Two years ago, I started teaching a class known as Semichas Chaver. It’s part of an international program that teaches Jewish law from the original sources to modern day applications. The founder of the program has a number of restrictions on how the program can be taught and one of the rules is that it is only for men. So not too long after I started teaching Semichas Chaver, a number of women approached me and said, lama nigari? What about us? Why can’t we learn in-depth text-based Jewish law? And they were absolutely right.
So I started a class at 8:30 AM on Sunday mornings for women. I assumed no one would come at that hour, but I was wrong. Over the past year and a half, we’ve had crowds as large as 35 people coming to learn. This year, I decided, we weren’t only going to learn together, but there would be an exam when we concluded the book we were studying.

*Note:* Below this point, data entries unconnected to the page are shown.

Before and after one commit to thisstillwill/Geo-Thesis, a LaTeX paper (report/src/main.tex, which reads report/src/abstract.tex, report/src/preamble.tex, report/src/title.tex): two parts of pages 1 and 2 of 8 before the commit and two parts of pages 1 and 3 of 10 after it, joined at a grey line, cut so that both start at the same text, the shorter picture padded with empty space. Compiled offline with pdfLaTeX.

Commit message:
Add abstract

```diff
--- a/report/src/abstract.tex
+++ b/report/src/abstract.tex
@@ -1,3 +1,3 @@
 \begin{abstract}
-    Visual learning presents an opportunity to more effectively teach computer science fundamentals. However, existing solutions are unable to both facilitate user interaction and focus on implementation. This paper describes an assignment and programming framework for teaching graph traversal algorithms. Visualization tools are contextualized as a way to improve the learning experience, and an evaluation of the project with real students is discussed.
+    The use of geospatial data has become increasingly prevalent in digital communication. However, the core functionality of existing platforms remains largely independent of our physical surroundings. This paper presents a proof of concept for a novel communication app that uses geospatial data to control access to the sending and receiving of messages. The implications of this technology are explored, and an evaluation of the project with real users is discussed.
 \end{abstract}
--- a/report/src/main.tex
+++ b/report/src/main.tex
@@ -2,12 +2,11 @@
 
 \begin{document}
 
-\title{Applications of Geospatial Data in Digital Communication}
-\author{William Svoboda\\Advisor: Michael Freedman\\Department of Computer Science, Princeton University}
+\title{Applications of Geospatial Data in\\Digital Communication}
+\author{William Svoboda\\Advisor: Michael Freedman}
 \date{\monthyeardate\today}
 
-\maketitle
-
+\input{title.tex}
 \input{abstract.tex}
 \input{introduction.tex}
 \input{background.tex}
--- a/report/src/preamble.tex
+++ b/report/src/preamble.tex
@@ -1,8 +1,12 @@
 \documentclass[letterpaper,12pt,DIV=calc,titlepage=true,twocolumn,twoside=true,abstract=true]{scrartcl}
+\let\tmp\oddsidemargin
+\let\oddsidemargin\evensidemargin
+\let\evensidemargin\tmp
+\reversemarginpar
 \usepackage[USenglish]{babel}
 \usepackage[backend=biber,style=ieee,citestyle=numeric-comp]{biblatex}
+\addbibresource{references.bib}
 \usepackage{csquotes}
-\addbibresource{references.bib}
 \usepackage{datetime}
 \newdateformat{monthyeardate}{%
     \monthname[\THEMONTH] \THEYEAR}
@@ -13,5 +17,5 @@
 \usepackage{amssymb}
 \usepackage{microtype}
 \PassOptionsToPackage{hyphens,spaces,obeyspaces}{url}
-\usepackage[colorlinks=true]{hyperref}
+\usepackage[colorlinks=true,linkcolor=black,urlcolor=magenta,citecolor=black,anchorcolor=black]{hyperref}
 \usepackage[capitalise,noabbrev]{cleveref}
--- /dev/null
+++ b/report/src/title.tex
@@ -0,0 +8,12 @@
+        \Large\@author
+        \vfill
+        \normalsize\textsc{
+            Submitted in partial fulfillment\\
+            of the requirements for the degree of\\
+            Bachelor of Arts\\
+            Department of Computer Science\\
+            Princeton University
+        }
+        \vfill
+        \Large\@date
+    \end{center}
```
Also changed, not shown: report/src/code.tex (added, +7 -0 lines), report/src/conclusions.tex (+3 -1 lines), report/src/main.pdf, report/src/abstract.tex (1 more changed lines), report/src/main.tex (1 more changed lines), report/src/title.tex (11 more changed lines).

In the days leading up to the exam, I received numerous calls, texts, and emails, from some of the women describing the intensity of their preparation. It’s a lot of work to memorize the laws of meat and milk, of kashering a kitchen, and how to keep it kosher. But despite the difficulty, nine very brave women took that exam and I’m happy to announce that they all passed.
I’d venture to say that they all feel pretty good about themselves. Because you worked hard on a goal, and more specifically, you worked hard on a spiritual goal, on doing something for G-d.
I know I feel happy. A year ago, right before Rosh Hashana I described to all of you my goals for the shul and one of them was high level Torah learning for women. This class and that test is a spiritual goal of mine and I know that it brings me great joy.
Let’s take a moment to acknowledge those women:
Shayndee Lasson, Yael Friedman, Channah Rothchild, Lisa Friedman, Faige Bauman, Dina Cotton, Adriene Kozlovsky, Karyn Toso, and Shelley List.
We start a new topic after Sukkos; I invite all the women here to join us.
There’s another place in this week’s parsha that the word simcha, happiness, appears, and that is in sharing our food with others; inviting those who do not have food or do have family to partake in our blessings. Once again, contrary to the notion of running after our own happiness, the Torah encourages us to make others happy.
And wouldn’t you know, giving to others is actually one of the greatest keys to happiness. In a series of studies that took place in Northwestern and the University of Chicago, participants were given five dollars daily. Half the group was asked to spend the money on themselves, and half the group was asked to spend the money on others. Those in the first group, the group that spent the money on themselves, described their happiness level decreasing with every consecutive day. Those who gave the money to others described the opposite – an increase in happiness.
Did you know that there are fourteen Yom Tov and Shabbos meals over the course of a few weeks? That’s a lot of time to be eating alone. Or, it’s a lot of time for all of us to be experiencing genuine joy. The choice is ours.
Simcha, in Judaism, is the loftiest of emotions. It is, as I spoke about two weeks ago, one of the prime themes of this holy month of Elul. We attain true simcha, true joy, not sunbathing on the beach drinking a pina colada – though that’s important from time to time, but in service, in service of others and in service of G-d.
We are two weeks away from Rosh Hashana. What spiritual goals do you have for the year ahead? How will you share what you have with others? In what way will your spiritual accomplishments bring you joy in the year 5884?